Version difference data
Start of Block

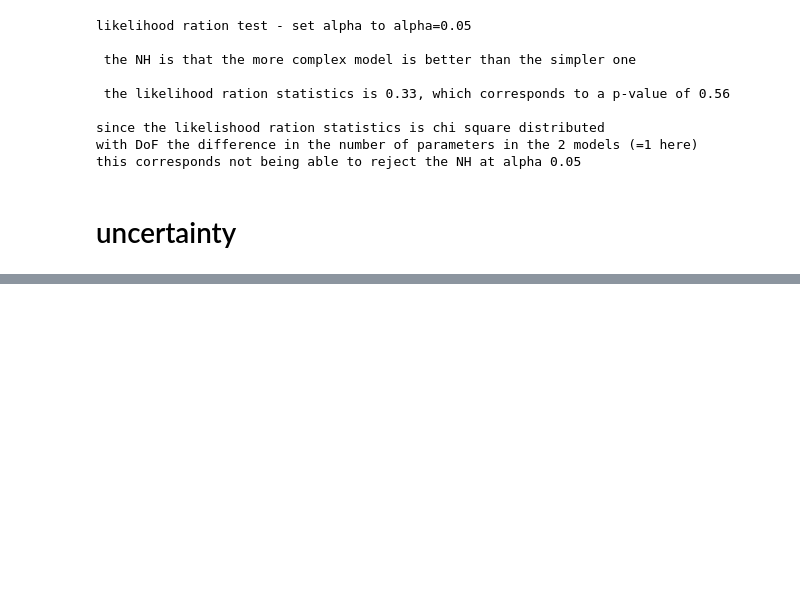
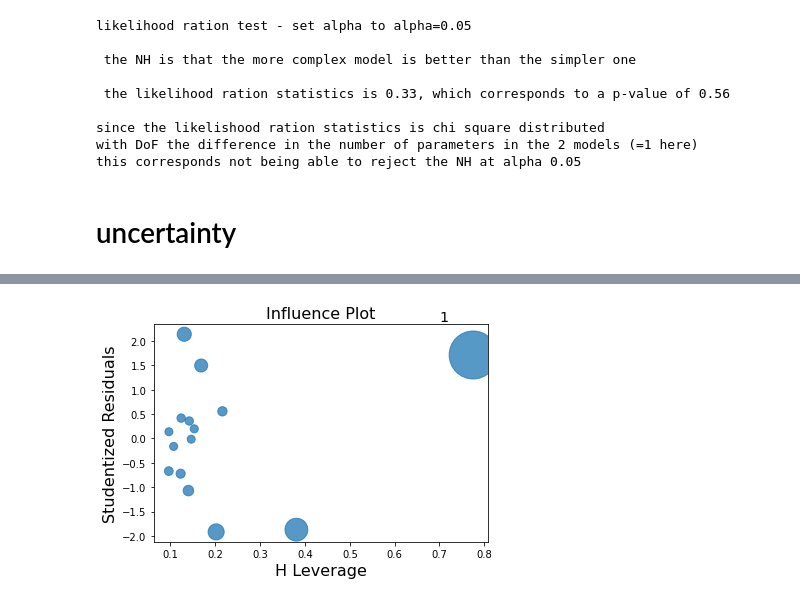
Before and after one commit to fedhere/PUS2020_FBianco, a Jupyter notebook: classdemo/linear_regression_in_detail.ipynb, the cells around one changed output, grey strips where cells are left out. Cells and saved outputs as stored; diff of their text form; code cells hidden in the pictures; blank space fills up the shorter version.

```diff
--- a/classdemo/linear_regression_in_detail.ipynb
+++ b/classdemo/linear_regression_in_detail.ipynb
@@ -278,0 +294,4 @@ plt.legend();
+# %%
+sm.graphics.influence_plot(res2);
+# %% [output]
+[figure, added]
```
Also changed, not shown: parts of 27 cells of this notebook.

End of Block
Start of Block

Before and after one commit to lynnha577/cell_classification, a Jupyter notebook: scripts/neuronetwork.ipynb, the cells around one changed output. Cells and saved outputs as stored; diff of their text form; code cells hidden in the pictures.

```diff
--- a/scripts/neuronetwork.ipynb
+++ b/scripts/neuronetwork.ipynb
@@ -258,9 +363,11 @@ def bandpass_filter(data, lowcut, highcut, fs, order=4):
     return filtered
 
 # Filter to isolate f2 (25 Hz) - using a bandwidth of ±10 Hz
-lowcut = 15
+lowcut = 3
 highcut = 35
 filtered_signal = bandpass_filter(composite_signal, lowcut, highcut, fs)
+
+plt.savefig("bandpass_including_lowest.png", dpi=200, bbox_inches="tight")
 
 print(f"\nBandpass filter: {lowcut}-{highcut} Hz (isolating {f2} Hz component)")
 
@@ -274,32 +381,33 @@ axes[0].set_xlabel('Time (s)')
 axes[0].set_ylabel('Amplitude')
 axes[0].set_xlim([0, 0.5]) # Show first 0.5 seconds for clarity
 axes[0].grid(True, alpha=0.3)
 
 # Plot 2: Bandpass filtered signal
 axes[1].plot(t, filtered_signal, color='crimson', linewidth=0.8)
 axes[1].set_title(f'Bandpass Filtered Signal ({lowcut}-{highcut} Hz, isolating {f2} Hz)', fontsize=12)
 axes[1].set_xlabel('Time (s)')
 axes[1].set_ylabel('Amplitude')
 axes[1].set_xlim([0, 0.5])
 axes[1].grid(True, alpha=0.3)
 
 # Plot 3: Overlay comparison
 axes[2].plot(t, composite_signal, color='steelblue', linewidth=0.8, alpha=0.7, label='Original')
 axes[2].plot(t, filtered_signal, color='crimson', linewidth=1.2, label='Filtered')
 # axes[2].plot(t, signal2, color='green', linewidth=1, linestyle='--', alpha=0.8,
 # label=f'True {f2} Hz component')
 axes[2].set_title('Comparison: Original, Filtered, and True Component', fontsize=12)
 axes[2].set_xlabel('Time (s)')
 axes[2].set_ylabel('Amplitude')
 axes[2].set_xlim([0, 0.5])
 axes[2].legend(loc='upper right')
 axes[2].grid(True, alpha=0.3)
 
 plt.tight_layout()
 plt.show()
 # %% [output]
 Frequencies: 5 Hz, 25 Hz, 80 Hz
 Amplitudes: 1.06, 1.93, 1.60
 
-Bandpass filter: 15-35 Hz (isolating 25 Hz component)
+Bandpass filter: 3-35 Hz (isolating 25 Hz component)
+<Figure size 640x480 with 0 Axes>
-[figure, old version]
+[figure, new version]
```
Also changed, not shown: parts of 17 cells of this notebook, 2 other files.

End of Block

Required action -> Track down all lines above with the string "stored" and copy them.

Response for this exercise ->
Before and after one commit to fedhere/PUS2020_FBianco, a Jupyter notebook: classdemo/linear_regression_in_detail.ipynb, the cells around one changed output, grey strips where cells are left out. Cells and saved outputs as stored; diff of their text form; code cells hidden in the pictures; blank space fills up the shorter version.
Before and after one commit to lynnha577/cell_classification, a Jupyter notebook: scripts/neuronetwork.ipynb, the cells around one changed output. Cells and saved outputs as stored; diff of their text form; code cells hidden in the pictures.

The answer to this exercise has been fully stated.